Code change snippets
——————

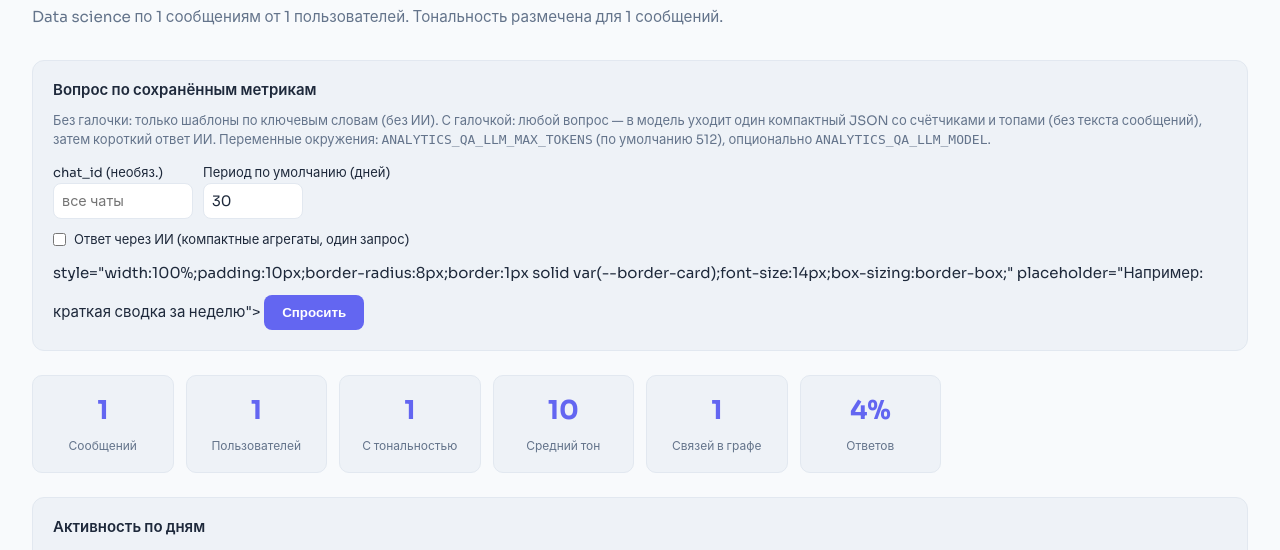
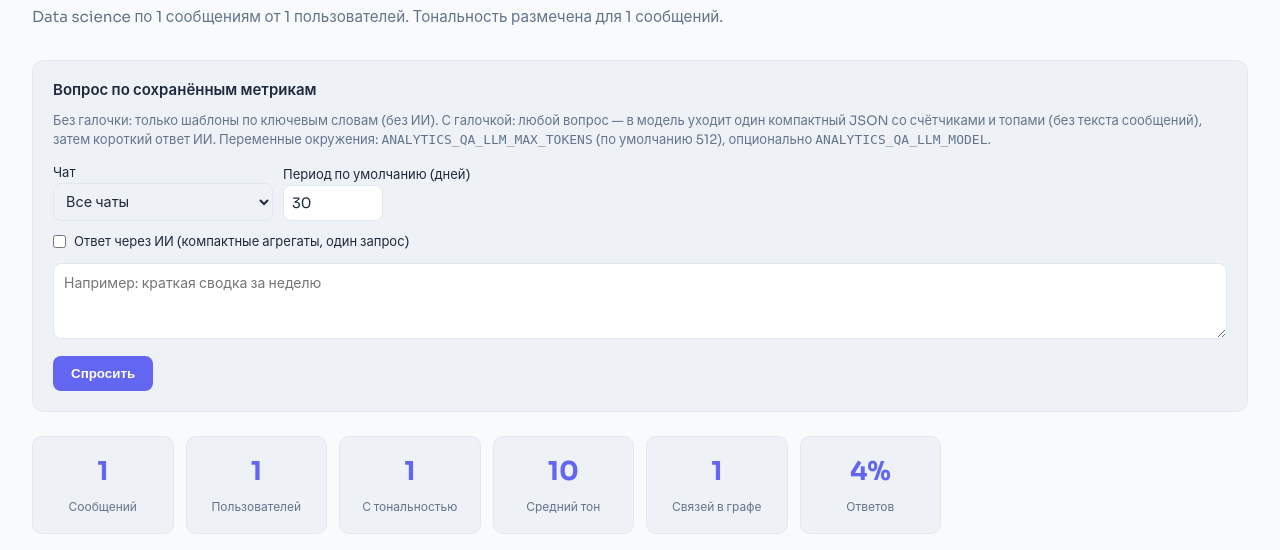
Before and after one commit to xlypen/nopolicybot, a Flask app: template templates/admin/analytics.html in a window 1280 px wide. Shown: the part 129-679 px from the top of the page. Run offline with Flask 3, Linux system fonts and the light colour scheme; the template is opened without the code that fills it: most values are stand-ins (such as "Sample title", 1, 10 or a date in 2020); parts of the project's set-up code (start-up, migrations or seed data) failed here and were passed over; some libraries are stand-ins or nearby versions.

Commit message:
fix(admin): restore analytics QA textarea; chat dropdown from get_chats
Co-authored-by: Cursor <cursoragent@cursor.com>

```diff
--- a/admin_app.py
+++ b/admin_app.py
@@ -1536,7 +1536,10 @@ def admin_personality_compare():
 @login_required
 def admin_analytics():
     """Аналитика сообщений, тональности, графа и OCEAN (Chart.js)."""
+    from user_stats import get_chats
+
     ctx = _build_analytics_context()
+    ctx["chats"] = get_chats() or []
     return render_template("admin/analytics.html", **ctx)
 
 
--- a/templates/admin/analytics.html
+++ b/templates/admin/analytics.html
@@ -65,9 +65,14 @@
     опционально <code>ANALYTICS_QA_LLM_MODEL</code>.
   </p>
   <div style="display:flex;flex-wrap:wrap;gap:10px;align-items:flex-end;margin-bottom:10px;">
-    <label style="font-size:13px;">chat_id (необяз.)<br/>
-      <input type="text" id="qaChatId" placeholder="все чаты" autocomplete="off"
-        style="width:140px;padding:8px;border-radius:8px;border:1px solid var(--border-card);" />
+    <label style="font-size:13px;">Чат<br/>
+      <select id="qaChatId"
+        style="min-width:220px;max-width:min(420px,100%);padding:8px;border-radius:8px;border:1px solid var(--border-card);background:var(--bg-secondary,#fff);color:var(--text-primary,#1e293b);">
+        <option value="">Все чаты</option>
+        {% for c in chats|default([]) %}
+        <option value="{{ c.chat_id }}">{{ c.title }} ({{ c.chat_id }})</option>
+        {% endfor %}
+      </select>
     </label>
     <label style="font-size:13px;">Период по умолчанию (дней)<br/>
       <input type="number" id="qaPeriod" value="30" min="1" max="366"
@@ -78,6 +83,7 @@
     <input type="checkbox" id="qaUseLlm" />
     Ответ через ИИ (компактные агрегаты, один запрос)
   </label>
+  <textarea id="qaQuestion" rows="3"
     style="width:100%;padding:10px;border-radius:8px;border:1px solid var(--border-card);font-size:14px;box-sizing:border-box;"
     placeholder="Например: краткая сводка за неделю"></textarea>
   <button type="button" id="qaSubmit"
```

——————

> **Exercise details**: The copy you produce must repeat all the entries exactly and contain no pictures.

> **Solution for this exercise**:
Before and after one commit to xlypen/nopolicybot, a Flask app: template templates/admin/analytics.html in a window 1280 px wide. Shown: the part 129-679 px from the top of the page. Run offline with Flask 3, Linux system fonts and the light colour scheme; the template is opened without the code that fills it: most values are stand-ins (such as "Sample title", 1, 10 or a date in 2020); parts of the project's set-up code (start-up, migrations or seed data) failed here and were passed over; some libraries are stand-ins or nearby versions.

Commit message:
fix(admin): restore analytics QA textarea; chat dropdown from get_chats
Co-authored-by: Cursor <cursoragent@cursor.com>

```diff
--- a/admin_app.py
+++ b/admin_app.py
@@ -1536,7 +1536,10 @@ def admin_personality_compare():
 @login_required
 def admin_analytics():
     """Аналитика сообщений, тональности, графа и OCEAN (Chart.js)."""
+    from user_stats import get_chats
+
     ctx = _build_analytics_context()
+    ctx["chats"] = get_chats() or []
     return render_template("admin/analytics.html", **ctx)
 
 
--- a/templates/admin/analytics.html
+++ b/templates/admin/analytics.html
@@ -65,9 +65,14 @@
     опционально <code>ANALYTICS_QA_LLM_MODEL</code>.
   </p>
   <div style="display:flex;flex-wrap:wrap;gap:10px;align-items:flex-end;margin-bottom:10px;">
-    <label style="font-size:13px;">chat_id (необяз.)<br/>
-      <input type="text" id="qaChatId" placeholder="все чаты" autocomplete="off"
-        style="width:140px;padding:8px;border-radius:8px;border:1px solid var(--border-card);" />
+    <label style="font-size:13px;">Чат<br/>
+      <select id="qaChatId"
+        style="min-width:220px;max-width:min(420px,100%);padding:8px;border-radius:8px;border:1px solid var(--border-card);background:var(--bg-secondary,#fff);color:var(--text-primary,#1e293b);">
+        <option value="">Все чаты</option>
+        {% for c in chats|default([]) %}
+        <option value="{{ c.chat_id }}">{{ c.title }} ({{ c.chat_id }})</option>
+        {% endfor %}
+      </select>
     </label>
     <label style="font-size:13px;">Период по умолчанию (дней)<br/>
       <input type="number" id="qaPeriod" value="30" min="1" max="366"
@@ -78,6 +83,7 @@
     <input type="checkbox" id="qaUseLlm" />
     Ответ через ИИ (компактные агрегаты, один запрос)
   </label>
+  <textarea id="qaQuestion" rows="3"
     style="width:100%;padding:10px;border-radius:8px;border:1px solid var(--border-card);font-size:14px;box-sizing:border-box;"
     placeholder="Например: краткая сводка за неделю"></textarea>
   <button type="button" id="qaSubmit"
```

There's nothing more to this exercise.